#### [PROBLEM TO SOLVE]
Locate each line with the string "banco" in the listing below and copy it.

#### [GIVEN DATA]
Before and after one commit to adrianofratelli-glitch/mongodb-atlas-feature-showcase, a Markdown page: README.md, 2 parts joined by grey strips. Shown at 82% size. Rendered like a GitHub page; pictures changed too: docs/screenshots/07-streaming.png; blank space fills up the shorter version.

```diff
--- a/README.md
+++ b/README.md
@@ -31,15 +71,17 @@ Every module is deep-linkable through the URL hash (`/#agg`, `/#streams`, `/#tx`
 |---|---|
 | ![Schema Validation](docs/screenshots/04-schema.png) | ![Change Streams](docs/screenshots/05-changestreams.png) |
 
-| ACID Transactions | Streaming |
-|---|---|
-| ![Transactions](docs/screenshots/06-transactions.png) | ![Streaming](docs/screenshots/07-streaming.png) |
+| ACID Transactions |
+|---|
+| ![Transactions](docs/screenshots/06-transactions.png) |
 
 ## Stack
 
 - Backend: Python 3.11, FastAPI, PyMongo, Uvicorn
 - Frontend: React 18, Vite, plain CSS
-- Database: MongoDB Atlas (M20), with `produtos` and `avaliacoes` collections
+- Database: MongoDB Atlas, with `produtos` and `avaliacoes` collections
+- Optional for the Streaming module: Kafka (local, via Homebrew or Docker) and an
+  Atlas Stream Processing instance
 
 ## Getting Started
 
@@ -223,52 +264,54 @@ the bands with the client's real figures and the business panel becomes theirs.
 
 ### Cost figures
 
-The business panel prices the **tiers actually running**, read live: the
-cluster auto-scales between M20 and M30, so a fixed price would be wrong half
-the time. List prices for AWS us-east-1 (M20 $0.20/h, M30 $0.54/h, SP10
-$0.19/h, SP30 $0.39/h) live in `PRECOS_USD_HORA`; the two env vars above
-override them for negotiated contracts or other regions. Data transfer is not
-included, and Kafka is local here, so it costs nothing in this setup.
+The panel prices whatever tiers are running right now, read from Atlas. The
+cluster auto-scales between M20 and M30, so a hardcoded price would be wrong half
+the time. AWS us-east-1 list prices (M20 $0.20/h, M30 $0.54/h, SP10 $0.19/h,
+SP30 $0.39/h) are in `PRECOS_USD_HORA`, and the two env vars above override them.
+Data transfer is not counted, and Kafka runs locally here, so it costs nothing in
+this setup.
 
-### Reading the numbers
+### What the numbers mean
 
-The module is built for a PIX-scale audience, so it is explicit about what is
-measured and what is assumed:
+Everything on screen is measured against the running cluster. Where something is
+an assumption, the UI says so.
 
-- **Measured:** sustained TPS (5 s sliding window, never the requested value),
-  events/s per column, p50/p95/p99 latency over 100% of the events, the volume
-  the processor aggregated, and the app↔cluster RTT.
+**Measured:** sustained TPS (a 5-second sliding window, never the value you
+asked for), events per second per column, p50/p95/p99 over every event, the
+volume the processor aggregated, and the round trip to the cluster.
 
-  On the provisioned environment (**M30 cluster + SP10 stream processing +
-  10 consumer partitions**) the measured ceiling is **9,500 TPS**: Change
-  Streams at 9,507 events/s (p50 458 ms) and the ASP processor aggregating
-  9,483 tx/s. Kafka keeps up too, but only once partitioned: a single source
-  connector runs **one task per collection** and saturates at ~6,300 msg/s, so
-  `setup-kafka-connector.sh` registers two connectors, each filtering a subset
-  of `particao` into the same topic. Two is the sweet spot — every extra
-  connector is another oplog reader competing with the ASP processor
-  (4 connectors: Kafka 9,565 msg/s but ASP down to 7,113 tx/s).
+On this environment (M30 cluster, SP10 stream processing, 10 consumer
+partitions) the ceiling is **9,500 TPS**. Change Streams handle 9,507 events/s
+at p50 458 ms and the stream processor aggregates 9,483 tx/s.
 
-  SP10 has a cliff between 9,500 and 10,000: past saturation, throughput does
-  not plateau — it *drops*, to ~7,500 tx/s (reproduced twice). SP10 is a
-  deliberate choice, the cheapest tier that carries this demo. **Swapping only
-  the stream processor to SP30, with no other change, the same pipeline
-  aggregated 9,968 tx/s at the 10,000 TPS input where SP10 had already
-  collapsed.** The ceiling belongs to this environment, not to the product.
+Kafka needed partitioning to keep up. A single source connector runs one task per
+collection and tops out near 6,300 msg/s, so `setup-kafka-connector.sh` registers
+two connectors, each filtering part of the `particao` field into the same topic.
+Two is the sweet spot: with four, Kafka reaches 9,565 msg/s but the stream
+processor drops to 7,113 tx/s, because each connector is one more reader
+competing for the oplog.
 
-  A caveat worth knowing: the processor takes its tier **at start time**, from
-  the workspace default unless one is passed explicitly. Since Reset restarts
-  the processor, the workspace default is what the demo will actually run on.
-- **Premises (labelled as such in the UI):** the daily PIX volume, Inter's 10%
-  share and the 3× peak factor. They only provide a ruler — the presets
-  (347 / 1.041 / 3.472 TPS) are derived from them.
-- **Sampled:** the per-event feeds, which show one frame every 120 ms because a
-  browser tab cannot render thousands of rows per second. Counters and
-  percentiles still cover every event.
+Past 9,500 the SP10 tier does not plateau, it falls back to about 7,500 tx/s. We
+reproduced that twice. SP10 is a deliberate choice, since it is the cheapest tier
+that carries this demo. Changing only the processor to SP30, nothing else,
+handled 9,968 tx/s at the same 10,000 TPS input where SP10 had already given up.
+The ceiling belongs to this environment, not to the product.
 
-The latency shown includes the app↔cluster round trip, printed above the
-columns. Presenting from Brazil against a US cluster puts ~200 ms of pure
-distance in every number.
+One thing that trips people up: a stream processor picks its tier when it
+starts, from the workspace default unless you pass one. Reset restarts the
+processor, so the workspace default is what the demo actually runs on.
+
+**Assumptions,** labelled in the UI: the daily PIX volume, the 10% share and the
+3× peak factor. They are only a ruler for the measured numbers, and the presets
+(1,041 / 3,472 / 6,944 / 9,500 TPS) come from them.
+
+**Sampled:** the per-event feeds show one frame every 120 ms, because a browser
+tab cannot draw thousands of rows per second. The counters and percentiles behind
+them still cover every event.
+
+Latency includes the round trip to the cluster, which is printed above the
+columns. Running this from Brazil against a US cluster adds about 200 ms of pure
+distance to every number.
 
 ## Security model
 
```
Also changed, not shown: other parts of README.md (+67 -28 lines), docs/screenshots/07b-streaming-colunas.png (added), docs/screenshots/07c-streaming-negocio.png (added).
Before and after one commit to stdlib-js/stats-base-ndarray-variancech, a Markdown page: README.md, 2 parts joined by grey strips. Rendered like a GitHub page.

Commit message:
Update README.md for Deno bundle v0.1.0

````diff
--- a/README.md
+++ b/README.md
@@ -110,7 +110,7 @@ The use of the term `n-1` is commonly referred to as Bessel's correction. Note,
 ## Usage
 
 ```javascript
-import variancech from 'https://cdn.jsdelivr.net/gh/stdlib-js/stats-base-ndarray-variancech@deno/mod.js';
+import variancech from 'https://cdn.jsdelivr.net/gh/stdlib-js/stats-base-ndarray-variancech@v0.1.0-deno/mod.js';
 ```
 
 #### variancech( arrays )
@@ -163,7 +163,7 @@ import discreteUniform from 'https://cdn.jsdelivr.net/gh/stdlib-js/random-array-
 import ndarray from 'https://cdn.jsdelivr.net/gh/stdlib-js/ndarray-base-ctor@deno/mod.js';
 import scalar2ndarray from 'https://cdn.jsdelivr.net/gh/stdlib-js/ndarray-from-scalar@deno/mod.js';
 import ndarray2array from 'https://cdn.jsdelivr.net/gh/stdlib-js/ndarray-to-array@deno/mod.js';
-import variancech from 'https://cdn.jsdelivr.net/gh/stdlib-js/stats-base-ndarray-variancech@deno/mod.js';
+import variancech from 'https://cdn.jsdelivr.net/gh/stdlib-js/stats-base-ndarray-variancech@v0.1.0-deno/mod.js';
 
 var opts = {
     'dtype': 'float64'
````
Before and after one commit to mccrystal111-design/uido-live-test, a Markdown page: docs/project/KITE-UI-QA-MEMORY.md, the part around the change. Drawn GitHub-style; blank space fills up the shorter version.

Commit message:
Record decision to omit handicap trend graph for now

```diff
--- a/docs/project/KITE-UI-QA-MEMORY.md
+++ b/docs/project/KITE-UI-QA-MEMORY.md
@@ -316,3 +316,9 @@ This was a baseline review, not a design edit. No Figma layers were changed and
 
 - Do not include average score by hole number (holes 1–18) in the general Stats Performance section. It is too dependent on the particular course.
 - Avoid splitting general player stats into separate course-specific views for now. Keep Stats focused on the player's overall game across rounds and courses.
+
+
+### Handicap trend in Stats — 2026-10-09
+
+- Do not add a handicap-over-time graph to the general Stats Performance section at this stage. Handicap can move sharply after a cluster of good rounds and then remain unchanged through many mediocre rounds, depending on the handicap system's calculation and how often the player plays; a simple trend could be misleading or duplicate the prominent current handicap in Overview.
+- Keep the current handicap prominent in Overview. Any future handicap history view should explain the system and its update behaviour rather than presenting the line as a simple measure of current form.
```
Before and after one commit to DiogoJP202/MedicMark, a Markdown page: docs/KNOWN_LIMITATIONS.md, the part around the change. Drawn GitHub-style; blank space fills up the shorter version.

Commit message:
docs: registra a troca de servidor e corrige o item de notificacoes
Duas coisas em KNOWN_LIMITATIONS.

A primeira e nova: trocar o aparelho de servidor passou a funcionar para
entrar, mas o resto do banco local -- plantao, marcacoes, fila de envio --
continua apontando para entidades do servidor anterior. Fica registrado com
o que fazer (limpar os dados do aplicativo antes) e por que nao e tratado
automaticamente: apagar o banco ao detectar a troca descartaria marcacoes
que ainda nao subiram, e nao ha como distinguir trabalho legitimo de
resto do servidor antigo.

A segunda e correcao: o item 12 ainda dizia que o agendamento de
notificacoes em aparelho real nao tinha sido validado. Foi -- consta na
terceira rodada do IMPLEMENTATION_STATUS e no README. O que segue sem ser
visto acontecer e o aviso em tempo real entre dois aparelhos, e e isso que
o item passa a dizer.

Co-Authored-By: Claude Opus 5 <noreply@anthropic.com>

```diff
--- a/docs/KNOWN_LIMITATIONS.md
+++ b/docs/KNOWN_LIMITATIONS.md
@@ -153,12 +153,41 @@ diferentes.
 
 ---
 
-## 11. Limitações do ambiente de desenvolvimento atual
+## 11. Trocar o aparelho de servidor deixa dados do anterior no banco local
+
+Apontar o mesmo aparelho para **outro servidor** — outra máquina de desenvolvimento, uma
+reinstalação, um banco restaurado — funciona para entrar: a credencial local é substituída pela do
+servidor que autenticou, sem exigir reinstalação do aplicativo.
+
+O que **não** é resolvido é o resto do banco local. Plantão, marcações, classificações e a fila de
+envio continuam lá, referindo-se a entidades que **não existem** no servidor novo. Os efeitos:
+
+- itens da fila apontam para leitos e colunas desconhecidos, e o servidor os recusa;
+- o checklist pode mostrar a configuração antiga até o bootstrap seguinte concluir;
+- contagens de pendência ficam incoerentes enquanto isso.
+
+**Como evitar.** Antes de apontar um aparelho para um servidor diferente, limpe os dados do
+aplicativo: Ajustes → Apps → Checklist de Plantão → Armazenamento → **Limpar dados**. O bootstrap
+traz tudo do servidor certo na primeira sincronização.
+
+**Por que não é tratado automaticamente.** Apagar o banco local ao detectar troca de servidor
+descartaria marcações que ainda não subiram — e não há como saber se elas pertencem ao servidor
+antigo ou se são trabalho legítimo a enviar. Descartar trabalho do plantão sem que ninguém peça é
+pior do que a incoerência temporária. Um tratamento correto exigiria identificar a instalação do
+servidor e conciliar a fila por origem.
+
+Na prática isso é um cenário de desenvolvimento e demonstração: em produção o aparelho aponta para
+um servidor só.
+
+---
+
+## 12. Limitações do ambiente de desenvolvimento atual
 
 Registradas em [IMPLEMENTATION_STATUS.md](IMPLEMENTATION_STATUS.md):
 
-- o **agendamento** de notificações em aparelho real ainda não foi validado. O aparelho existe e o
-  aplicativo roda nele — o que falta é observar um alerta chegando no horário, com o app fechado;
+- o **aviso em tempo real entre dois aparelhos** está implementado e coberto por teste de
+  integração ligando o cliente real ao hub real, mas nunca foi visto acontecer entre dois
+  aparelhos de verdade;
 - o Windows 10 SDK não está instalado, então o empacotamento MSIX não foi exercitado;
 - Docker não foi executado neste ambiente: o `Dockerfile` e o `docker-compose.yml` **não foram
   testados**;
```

#### [SOLUTION TO THIS TASK]
entrar, mas o resto do banco local -- plantao, marcacoes, fila de envio --
automaticamente: apagar o banco ao detectar a troca descartaria marcacoes
+## 11. Trocar o aparelho de servidor deixa dados do anterior no banco local
+reinstalação, um banco restaurado — funciona para entrar: a credencial local é substituída pela do
+O que **não** é resolvido é o resto do banco local. Plantão, marcações, classificações e a fila de
+**Por que não é tratado automaticamente.** Apagar o banco local ao detectar troca de servidor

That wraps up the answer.